Yesterday, the tribe of people who live in mountain communities around the world lost three more of their elite members.
Two inspiring skiers and one amazing snowboarder. Two influential men who helped shape the industry and one humble young women who was setting new highs for female athletes.
Two men and one women who pushed the limits too far. Yesterday, according to reports from ESPN and every action sports news site dedicated to promoting the stoke, Capt. Alvaro Herrera of the Carabineros police force in Cochrane, Chile, confirmed the deaths of Andreas Fransson of Sweden and J.P. Auclair of Canada.
The two men were swept away by an avalanche while climbing Monte San Lorenzo, a 12,159-foot, pyramid-shaped peak that sits on the border of Chile and Argentina–known better as Patagonia.
Fransson was 31 and Auclair was 37.
Liz Daly, a 29-year-old snowboarder from Tacoma was caught in another avalanche in Cerro Vespignani, also in Patagonia. Liz was on the mountain with a large group of climbers when the avalanche struck, taking around 14 people with it. A rescue mission was immediately launched and her body was recovered soon after.
All three were extremely talented winter athletes. All three were very strategic and calculated risk takers. They all knew a great deal about avalanches and logged hundreds, if not thousands, of hours in steep backcountry terrain in some of the most remote alpine locations on Earth.
They all knew the consequences, and they all selected to push on.
My condolences to the family and friends of J.P., Andreas, and Liz. Although I never got the chance to meet them, I imagine their passion for life in the mountains, like so many others, radiated brilliantly.
So now what…
The ski community morns once more. Everyone stops for a minute during their morning routine to reflect on the possible danger of their upcoming winter pursuits and how serious avalanches are. They pause for a second to think, “Man that just sucks.” Or “We have to keep living the dream in their honor.” Or “At least they died doing what they loved.” And then the wheel keeps turning. The trailers keep playing and the stoke begins to bubble up again as the hilltops turn white across the country.
But what if we took a minute, an afternoon, hell even a week or two, and talked a little more about limits. And really talked about them. Not just the passing–“For sure, this year I’m going to practice with my beacon more.” Or “This year we’re not even going to look at that line until it really fills in.”
Let’s talk about setting them, pushing them and then incessantly poking at them until they collapse.
Let’s talk about why this is so sad, yet not surprising in any respect, and honestly pretty damn frustrating given the numbers of skiers that have died in recent years doing the same thing and the conversations we keep having about avalanche education and pushing the limits of human experience in the mountains.
Let’s talk about how my Tahoe community–specifically Olympic Valley–has memorialized nine skiers in the last four years.
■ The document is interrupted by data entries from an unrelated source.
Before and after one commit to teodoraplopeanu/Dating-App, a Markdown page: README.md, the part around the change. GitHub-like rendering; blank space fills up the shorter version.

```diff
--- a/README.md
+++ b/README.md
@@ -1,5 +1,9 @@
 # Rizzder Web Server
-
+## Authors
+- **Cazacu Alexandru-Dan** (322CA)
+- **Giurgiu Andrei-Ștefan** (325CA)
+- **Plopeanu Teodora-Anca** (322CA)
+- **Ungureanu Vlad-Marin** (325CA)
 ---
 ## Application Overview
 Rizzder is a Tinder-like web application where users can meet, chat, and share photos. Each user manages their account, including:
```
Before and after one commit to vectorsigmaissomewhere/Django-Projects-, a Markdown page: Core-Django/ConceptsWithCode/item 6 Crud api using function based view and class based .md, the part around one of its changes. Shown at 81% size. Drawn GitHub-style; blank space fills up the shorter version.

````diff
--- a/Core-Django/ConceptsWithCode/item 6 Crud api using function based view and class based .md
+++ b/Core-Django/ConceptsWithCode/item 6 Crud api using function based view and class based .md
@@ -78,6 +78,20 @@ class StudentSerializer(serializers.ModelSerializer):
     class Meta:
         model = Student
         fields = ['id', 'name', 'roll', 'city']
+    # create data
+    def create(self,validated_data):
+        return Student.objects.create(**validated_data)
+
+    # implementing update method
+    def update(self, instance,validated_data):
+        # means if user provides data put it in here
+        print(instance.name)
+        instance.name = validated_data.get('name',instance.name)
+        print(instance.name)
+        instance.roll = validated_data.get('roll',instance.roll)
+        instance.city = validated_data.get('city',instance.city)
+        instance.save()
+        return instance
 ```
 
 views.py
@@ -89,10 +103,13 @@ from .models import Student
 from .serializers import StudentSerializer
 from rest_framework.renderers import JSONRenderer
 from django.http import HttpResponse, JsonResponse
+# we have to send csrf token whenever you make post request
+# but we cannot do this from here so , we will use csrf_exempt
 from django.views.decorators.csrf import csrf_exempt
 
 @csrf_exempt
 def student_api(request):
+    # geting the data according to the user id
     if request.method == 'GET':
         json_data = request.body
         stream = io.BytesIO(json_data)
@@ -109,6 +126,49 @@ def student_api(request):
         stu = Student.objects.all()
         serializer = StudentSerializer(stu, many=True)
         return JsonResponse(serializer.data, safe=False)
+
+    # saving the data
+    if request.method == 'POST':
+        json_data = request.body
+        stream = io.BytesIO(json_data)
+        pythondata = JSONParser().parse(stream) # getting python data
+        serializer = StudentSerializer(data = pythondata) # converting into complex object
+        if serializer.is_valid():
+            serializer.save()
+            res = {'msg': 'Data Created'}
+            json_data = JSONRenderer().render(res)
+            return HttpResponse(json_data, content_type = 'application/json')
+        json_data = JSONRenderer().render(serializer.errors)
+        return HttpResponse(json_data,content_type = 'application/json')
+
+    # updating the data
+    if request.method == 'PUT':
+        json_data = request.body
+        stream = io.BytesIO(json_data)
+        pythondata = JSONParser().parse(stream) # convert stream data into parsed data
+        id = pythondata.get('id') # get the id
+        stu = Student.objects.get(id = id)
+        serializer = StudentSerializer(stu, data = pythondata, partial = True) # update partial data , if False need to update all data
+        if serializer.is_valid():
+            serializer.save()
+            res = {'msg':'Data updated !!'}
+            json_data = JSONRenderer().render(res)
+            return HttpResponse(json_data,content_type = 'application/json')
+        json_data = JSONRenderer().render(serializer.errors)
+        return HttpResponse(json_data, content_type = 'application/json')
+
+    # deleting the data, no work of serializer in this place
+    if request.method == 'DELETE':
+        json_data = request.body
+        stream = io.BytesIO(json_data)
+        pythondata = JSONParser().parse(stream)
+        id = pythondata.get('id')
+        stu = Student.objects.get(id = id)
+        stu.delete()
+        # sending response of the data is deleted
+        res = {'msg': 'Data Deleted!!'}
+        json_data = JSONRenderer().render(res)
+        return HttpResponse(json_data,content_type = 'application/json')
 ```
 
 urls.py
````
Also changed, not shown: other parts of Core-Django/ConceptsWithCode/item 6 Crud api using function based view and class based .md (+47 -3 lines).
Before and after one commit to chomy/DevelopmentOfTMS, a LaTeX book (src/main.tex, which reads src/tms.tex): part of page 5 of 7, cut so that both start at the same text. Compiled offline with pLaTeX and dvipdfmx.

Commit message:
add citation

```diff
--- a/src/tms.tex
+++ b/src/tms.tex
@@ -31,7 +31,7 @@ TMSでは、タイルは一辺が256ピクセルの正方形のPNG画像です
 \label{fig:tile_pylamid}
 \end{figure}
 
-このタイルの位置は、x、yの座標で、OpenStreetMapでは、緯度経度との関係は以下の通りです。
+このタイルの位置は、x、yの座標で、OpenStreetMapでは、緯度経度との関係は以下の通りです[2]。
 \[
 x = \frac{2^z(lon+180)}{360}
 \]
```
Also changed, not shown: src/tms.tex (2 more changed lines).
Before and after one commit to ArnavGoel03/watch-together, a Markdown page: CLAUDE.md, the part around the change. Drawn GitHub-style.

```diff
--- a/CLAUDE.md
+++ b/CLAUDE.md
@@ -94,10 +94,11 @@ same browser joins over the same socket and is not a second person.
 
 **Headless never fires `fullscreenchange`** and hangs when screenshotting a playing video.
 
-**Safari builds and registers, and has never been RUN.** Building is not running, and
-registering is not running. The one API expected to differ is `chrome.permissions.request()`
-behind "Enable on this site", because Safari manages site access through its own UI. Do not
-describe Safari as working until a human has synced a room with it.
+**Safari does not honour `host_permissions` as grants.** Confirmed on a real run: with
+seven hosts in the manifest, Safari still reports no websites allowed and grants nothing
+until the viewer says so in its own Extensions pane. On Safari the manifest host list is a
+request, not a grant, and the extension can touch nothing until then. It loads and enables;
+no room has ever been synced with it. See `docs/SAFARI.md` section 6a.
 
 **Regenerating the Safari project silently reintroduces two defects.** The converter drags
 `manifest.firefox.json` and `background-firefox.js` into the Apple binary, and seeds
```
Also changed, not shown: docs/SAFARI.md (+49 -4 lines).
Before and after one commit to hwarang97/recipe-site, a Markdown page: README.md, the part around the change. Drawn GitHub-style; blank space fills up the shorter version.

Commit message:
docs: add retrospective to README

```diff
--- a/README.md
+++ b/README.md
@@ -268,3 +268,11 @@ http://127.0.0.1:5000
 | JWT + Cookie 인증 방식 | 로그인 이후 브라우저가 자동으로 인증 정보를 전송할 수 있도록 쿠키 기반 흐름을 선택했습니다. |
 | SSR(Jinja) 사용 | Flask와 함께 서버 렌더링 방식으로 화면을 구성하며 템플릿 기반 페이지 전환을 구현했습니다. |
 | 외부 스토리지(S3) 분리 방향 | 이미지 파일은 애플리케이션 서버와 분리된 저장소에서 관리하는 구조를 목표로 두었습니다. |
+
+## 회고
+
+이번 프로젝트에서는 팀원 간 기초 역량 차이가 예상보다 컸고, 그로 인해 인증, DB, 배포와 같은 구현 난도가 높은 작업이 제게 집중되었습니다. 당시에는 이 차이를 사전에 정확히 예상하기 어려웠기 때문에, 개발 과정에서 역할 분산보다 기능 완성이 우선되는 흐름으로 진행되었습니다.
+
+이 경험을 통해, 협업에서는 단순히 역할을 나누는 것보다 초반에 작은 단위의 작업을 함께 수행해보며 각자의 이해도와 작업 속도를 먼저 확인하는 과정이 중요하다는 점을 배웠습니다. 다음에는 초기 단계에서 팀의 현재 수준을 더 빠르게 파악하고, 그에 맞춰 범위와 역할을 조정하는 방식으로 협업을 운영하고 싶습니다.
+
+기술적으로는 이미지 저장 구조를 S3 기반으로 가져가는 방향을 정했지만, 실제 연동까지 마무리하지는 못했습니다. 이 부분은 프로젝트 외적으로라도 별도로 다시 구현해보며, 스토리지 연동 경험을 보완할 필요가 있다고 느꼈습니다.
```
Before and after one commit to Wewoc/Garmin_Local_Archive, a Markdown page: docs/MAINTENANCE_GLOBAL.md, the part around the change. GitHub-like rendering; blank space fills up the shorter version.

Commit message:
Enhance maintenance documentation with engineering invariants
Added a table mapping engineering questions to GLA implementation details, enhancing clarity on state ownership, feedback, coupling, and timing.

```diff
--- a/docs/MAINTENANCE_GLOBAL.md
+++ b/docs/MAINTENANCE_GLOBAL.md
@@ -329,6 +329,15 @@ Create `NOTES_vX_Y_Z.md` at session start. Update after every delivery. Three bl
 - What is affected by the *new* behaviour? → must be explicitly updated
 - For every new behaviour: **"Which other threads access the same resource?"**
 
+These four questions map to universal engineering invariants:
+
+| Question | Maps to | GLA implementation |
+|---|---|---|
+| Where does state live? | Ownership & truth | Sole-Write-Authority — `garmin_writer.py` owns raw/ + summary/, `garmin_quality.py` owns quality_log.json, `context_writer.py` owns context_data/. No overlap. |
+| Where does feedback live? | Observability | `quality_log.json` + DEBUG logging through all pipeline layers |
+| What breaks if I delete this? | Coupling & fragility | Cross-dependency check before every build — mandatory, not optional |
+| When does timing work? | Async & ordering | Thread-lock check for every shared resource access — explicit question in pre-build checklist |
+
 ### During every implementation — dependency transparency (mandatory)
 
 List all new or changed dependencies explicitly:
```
Let’s talk about what Powder Editor–Matt Hansen wrote in his outstanding four-part December 2013 series–Nature’s Feedback: Why are so many of the best skiers dying?
Every fall, magazines like this one roll out yet another tribute to another dead skier—the editors trying to balance paying respect to a hero and a friend while celebrating the search for deep powder, big air and the next phenomenal athlete willing to go bigger, faster, farther than the last guy.
Let’s talk about embracing SportGevity.
Let’s talk about the Backcountry Code.
Let’s sit down with our crew, our kids, our partners, and our fellow tribesmen (and women) before we drop in this season and ask–“is it worth it?”
Justin Broglio is former President of the Sierra Avalanche Center. He is a father, a husband, a backcountry skier and sometimes a sledneck. He has never been caught in an avalanche and plans to keep it that way.